For individuals who have already committed crimes, in some states, their data are being used in their sentencing. Evidenced-based sentencing is a practice where a judge uses information about the offender’s risk, needs, and responsiveness to rehabilitation to inform sentencing. The information empirically quantifies the risk of the offender’s future threat he or she is likely to impose on the community and the predicted effectiveness of recidivism treatment.
In 2014, U.S. Attorney General Eric Holder wrote in a report to the U.S. Sentencing Commission condemning the use of evidence-based sentencing. In it he acknowledged and praised the value of data analysis and what it offers the criminal justice system. He also highlighted the importance of the human component involved in sentencing. He argued that using offender characteristics such as education level, employment history, family circumstance, and other demographics instead of basing sentencing on the crime committed is a ‘dangerous concept’ and far reaching. In implementing such practices, two individuals could commit the same crime but receive very different punishments.
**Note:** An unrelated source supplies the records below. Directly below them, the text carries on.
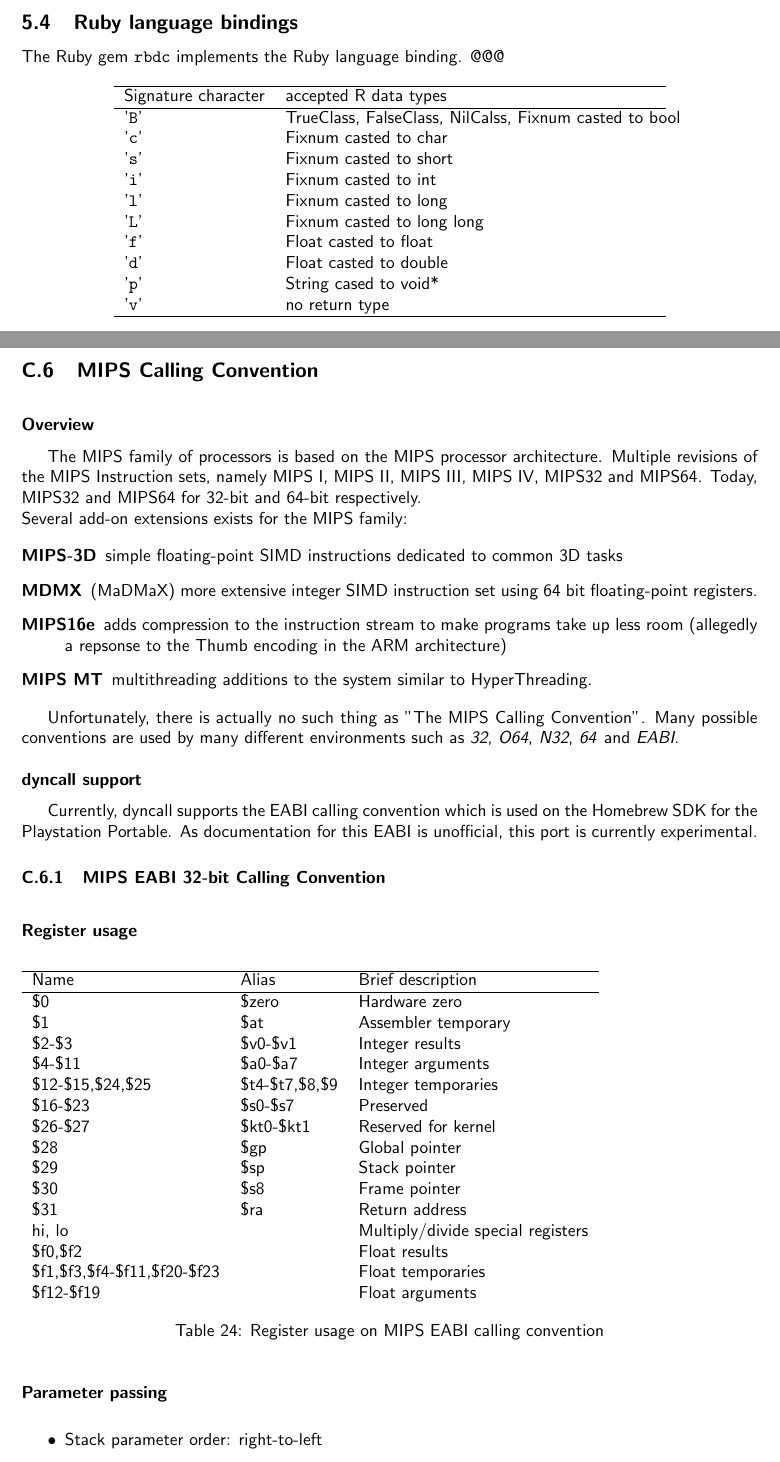
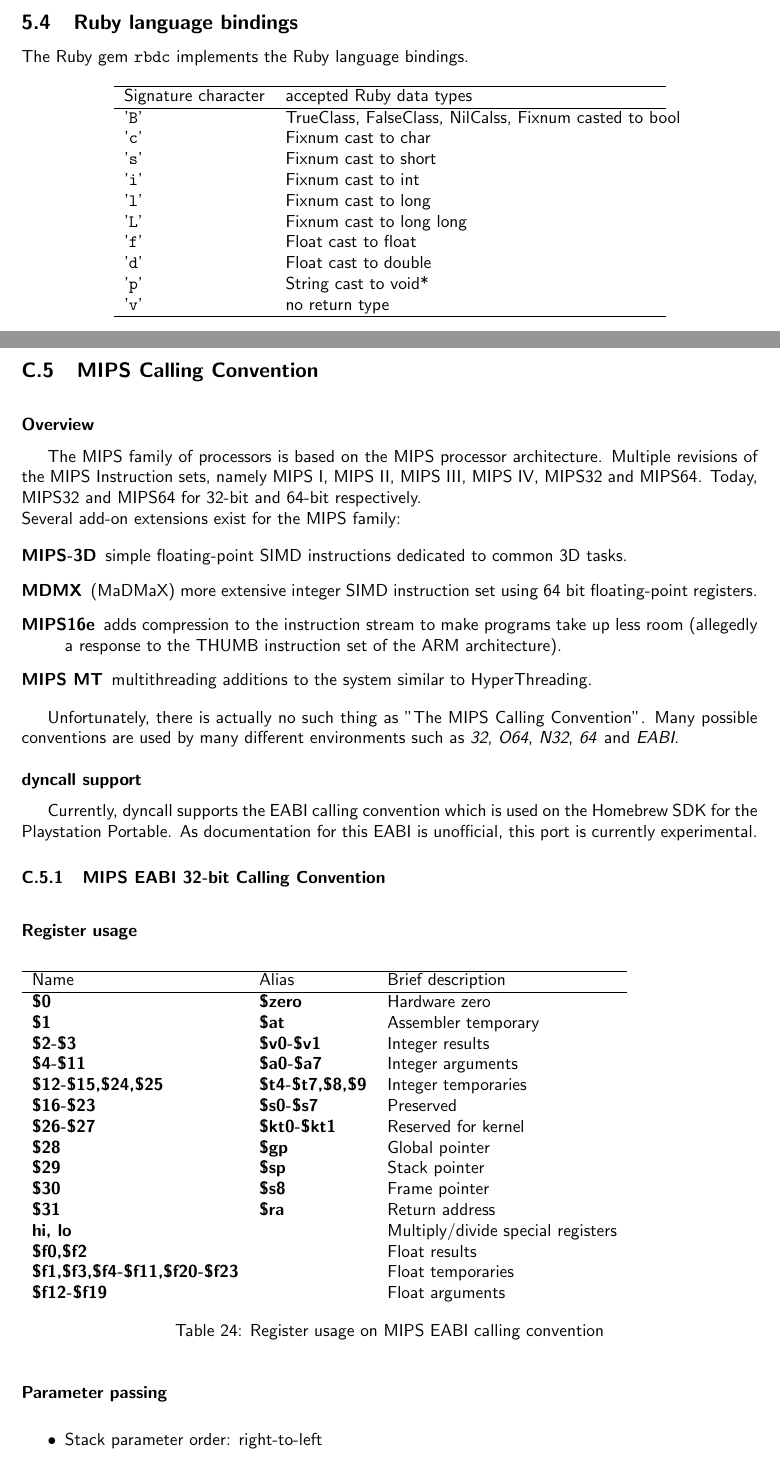
Before and after one commit to svn2github/dyncall, a LaTeX document (dyncall/doc/manual.tex, which reads dyncall/doc/callconvs/callconv_mips.tex, dyncall/doc/manual_bindings.tex): two parts of pages 17 and 48 of 50 before the commit and two parts of pages 17 and 47 of 49 after it, joined at a grey line, cut so that both start at the same text. Compiled offline with pdfLaTeX.

Commit message:
- doc
git-svn-id: http://dyncall.org/svn/dyncall/trunk@30 c71cb566-5a31-4692-9165-cf76bdc42cab

```diff
--- a/dyncall/doc/callconvs/callconv_mips.tex
+++ b/dyncall/doc/callconvs/callconv_mips.tex
@@ -5,12 +5,12 @@
 The MIPS family of processors is based on the MIPS processor architecture.
 Multiple revisions of the MIPS Instruction sets, namely MIPS I, MIPS II, MIPS III, MIPS IV, MIPS32 and MIPS64.
 Today, MIPS32 and MIPS64 for 32-bit and 64-bit respectively.\\
-Several add-on extensions exists for the MIPS family:
+Several add-on extensions exist for the MIPS family:
 
 \begin{description}
-\item [MIPS-3D] simple floating-point SIMD instructions dedicated to common 3D tasks
+\item [MIPS-3D] simple floating-point SIMD instructions dedicated to common 3D tasks.
 \item [MDMX] (MaDMaX) more extensive integer SIMD instruction set using 64 bit floating-point registers.
-\item [MIPS16e] adds compression to the instruction stream to make programs take up less room (allegedly a repsonse to the Thumb encoding in the ARM architecture)
+\item [MIPS16e] adds compression to the instruction stream to make programs take up less room (allegedly a response to the THUMB instruction set of the ARM architecture).
 \item [MIPS MT] multithreading additions to the system similar to HyperThreading.
 \end{description}
 
@@ -29,23 +29,23 @@ As documentation for this EABI is unofficial, this port is currently experimenta
 \begin{table}[h]
 \begin{tabular}{lll}
 \hline
-Name          & Alias & Brief description\\
+Name                                   & Alias                   & Brief description\\
 \hline
-\$0        & \$zero      & Hardware zero \\
-\$1        & \$at        & Assembler temporary \\
-\$2-\$3    & \$v0-\$v1   & Integer results \\
-\$4-\$11   & \$a0-\$a7   & Integer arguments\\
-\$12-\$15,\$24,\$25  & \$t4-\$t7,\$8,\$9   & Integer temporaries \\
-\$16-\$23   & \$s0-\$s7   & Preserved \\
-\$26-\$27   & \$kt0-\$kt1 & Reserved for kernel \\
-\$28       & \$gp       & Global pointer \\
-\$29       & \$sp       & Stack pointer \\
-\$30       & \$s8       & Frame pointer \\
-\$31       & \$ra       & Return address \\
-hi, lo    &           & Multiply/divide special registers \\
-\$f0,\$f2   &           & Float results \\
-\$f1,\$f3,\$f4-\$f11,\$f20-\$f23   &           & Float temporaries \\
-\$f12-\$f19 &           & Float arguments\\
+{\bf \$0}                              & {\bf \$zero}            & Hardware zero \\
+{\bf \$1}                              & {\bf \$at}              & Assembler temporary \\
+{\bf \$2-\$3}                          & {\bf \$v0-\$v1}         & Integer results \\
+{\bf \$4-\$11}                         & {\bf \$a0-\$a7}         & Integer arguments\\
+{\bf \$12-\$15,\$24,\$25}              & {\bf \$t4-\$t7,\$8,\$9} & Integer temporaries \\
+{\bf \$16-\$23}                        & {\bf \$s0-\$s7}         & Preserved \\
+{\bf \$26-\$27}                        & {\bf \$kt0-\$kt1}       & Reserved for kernel \\
+{\bf \$28}                             & {\bf \$gp}              & Global pointer \\
+{\bf \$29}                             & {\bf \$sp}              & Stack pointer \\
+{\bf \$30}                             & {\bf \$s8}              & Frame pointer \\
+{\bf \$31}                             & {\bf \$ra}              & Return address \\
+{\bf hi, lo}                           &                         & Multiply/divide special registers \\
+{\bf \$f0,\$f2}                        &                         & Float results \\
+{\bf \$f1,\$f3,\$f4-\$f11,\$f20-\$f23} &                         & Float temporaries \\
+{\bf \$f12-\$f19}                      &                         & Float arguments \\
 \end{tabular}
 \caption{Register usage on MIPS EABI calling convention}
 \end{table}
--- a/dyncall/doc/manual_bindings.tex
+++ b/dyncall/doc/manual_bindings.tex
@@ -169,23 +169,23 @@ Signature character & accepted R data types\\
 
 \subsection{Ruby language bindings}
 
-The Ruby gem {\tt rbdc}  implements the Ruby language binding. @@@
+The Ruby gem {\tt rbdc}  implements the Ruby language bindings.
 
 \begin{table}[h]
 \begin{center}
 \begin{tabular*}{0.75\textwidth}{ll}
 \hline
-Signature character & accepted R data types\\
+Signature character & accepted Ruby data types\\
 \hline
 \sigchar{B} & TrueClass, FalseClass, NilCalss, Fixnum casted to bool\\
-\sigchar{c} & Fixnum casted to char\\
-\sigchar{s} & Fixnum casted to short\\
-\sigchar{i} & Fixnum casted to int\\
-\sigchar{l} & Fixnum casted to long\\
-\sigchar{L} & Fixnum casted to long long\\
-\sigchar{f} & Float casted to float\\
-\sigchar{d} & Float casted to double\\
-\sigchar{p} & String cased to void*\\
+\sigchar{c} & Fixnum cast to char\\
+\sigchar{s} & Fixnum cast to short\\
+\sigchar{i} & Fixnum cast to int\\
+\sigchar{l} & Fixnum cast to long\\
+\sigchar{L} & Fixnum cast to long long\\
+\sigchar{f} & Float cast to float\\
+\sigchar{d} & Float cast to double\\
+\sigchar{p} & String cast to void*\\
 \sigchar{v} & no return type\\
 \hline
 \end{tabular*}
```
Also changed, not shown: dyncall/doc/callconvs/callconv_x86.tex (+11 -4 lines), dyncall/doc/manual_build.tex (+1 -1 lines), dyncall/doc/manual_cc.tex (+1 -1 lines).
He also noted that such practices ultimately raise questions of constitutionality, due to the use of group-based characteristics and suspect classifications. In Bearden v. Georgia in 1983, the Georgia Court of Appeals rejected the state’s intentions of revoking the plaintiff’s probation because of his inability to find employment. The rationale was that unemployment heightened the plaintiff’s risk for reoffending. The court found that classifying anyone as dangerous because they are poor is, in effect, punishing poverty and not constitutional. Attorney General Holder concluded that the trend of using predictive analytics to improve programming and efficacy in other parts of criminal justice such as evidence-based diversion programs will grow but warns against taking them into arenas they don’t belong such as sentencing.
Whether or not these programs work, there is no doubt that they impact society. Unbeknownst to many citizens, their personal information is being used against them. Utilizing analytics will have an unequal impact on more vulnerable populations. The public sector has yet to find an equitable and fair balance to these issues but challenges are on the horizon. Public agencies such as the National Institute of Justice have been in the forefront of opening dialogue on the issue through its annual Predictive Policing Symposium. However, it will be up to policymakers and criminal justice leaders to find an equitable solution to a pressing problem without creating more problems for the future.